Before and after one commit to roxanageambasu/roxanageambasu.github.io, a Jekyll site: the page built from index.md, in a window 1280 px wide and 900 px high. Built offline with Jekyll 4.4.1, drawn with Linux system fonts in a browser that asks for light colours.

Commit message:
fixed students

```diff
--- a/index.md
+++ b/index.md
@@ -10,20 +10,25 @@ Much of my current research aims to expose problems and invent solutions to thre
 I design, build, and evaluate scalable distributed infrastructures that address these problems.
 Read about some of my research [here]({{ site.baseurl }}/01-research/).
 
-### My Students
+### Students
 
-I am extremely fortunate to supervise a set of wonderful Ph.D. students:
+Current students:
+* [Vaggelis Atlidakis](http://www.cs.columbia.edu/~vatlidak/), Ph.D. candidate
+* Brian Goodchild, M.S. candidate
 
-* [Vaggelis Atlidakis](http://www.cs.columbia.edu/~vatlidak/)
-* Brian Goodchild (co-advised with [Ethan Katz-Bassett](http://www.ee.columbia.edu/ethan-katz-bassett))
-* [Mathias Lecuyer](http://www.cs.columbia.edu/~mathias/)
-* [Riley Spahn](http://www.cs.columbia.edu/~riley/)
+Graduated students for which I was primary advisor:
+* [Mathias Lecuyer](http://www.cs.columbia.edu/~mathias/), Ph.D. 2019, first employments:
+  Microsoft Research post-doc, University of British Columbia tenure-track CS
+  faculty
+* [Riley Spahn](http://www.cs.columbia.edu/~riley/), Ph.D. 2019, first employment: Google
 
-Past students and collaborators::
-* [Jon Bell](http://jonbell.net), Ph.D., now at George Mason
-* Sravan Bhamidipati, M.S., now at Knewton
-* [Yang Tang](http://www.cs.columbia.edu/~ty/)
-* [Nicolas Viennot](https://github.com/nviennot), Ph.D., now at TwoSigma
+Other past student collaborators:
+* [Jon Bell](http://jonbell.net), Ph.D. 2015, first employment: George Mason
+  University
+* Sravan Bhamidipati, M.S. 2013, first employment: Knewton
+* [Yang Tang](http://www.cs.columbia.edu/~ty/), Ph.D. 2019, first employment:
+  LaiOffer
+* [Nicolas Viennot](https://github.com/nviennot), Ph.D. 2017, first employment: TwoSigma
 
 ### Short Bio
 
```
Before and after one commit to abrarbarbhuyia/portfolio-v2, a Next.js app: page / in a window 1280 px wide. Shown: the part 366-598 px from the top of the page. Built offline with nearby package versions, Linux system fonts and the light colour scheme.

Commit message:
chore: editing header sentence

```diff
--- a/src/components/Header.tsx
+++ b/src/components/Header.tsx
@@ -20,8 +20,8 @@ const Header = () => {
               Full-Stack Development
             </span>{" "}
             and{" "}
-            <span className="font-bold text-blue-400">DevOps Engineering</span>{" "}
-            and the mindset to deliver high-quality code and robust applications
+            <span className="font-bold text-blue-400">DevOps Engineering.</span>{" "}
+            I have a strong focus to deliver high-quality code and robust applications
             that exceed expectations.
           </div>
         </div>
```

■ What you will do
Search the entries for "applications" and show every line that has it.

■ Solution for this problem
-            and the mindset to deliver high-quality code and robust applications
+            I have a strong focus to deliver high-quality code and robust applications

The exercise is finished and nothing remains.